thank you, I had the same issue. I assumed c() was a random assignment. Hopefully, they will update the lesson with an explanation.

No, the spelling is correct :slight_smile:

Very new to coding, but keep getting errors when trying exercises. For example, “Create a numeric vector named phone that contains your phone number as three numbers: your area code, the next three digits, and then the last four.”
I entered my phone number and got it wrong. The solution is Natalia’s phone #. How the heck am I supposed to guess that? And in the example where you’re asked to print YOUR name as a character string. But how was I supposed to know to use “Natalia”?

1 Like

Suggestions:

  • Include a link to the exercise you are talking about.

  • At the bottom of the exercise, there is an icon "Copy to Clipboard" (next to the "Run" button). Click on it to copy all the code. Then in the forums, paste your code with proper formatting (See this thread: [How to] Format code in posts). Also post the exact error message that is given as feedback. Alternatively, you can take a screenshot (of all your code and error message) and upload it (via the upload button in the forum post editor).

You don’t have to use "Natalia" as the name or her phone number to pass the exercise. That is just a sample solution. I used dummy/fake details for both exercises and cleared the exercise without issue.

If your solution is not being accepted, there may be a different reason. Hence, the suggestion to either copy/paste your solution (with proper formatting so that any stray characters can be noticed) OR share a screenshot.

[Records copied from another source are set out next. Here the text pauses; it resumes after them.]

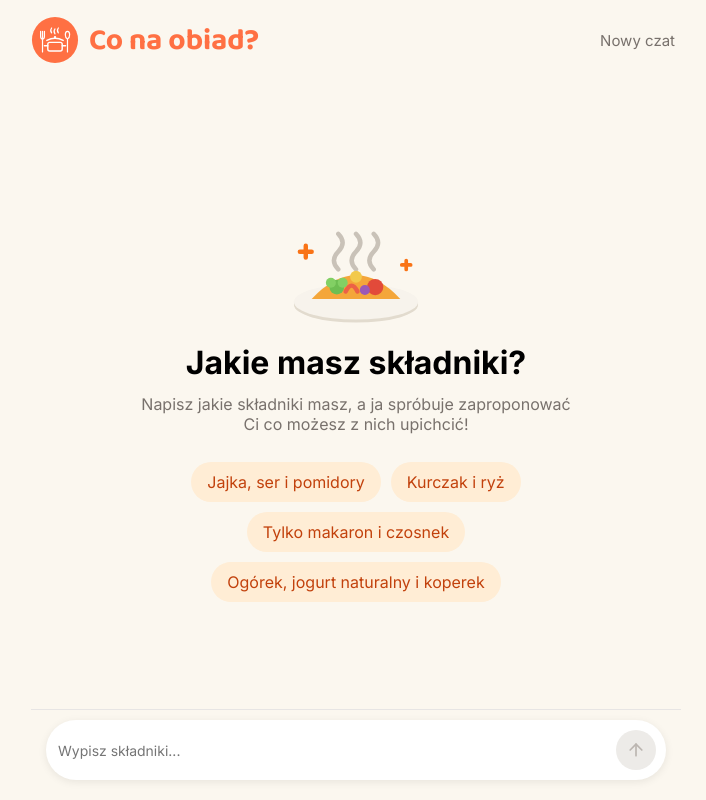
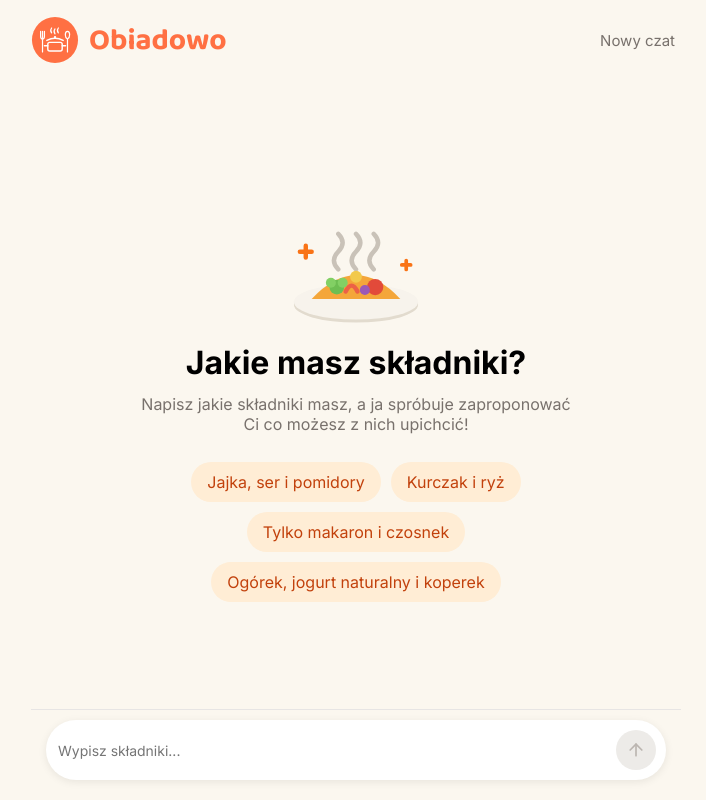
Before and after one commit to majkab8/Obiadowo, a React (Vite) app in the folder frontend/: page / in a window 1280 px wide. Shown: the whole page, without its empty margins (284-990 px from the left). Built offline with nearby package versions, Linux system fonts and the light colour scheme; no server answers.

Commit message:
Changed name in Header.jsx
Changed name of the app from "Co na obiad?" to "Obiadowo".

```diff
--- a/frontend/src/components/Header.jsx
+++ b/frontend/src/components/Header.jsx
@@ -7,7 +7,7 @@ function Header({ onReset }) {
         <LogoIcon />
       </div>
       <div className="header-text">
-        <h2>Co na obiad?</h2>
+        <h2>Obiadowo</h2>
       </div>
       <button className="header-button" onClick={onReset}>
         Nowy czat
```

EDIT: Don’t share your real phone number. Just enter a fake phone number. The phone number isn’t important. The format/syntax in which you are entering the phone number in the exercise is important.

1 Like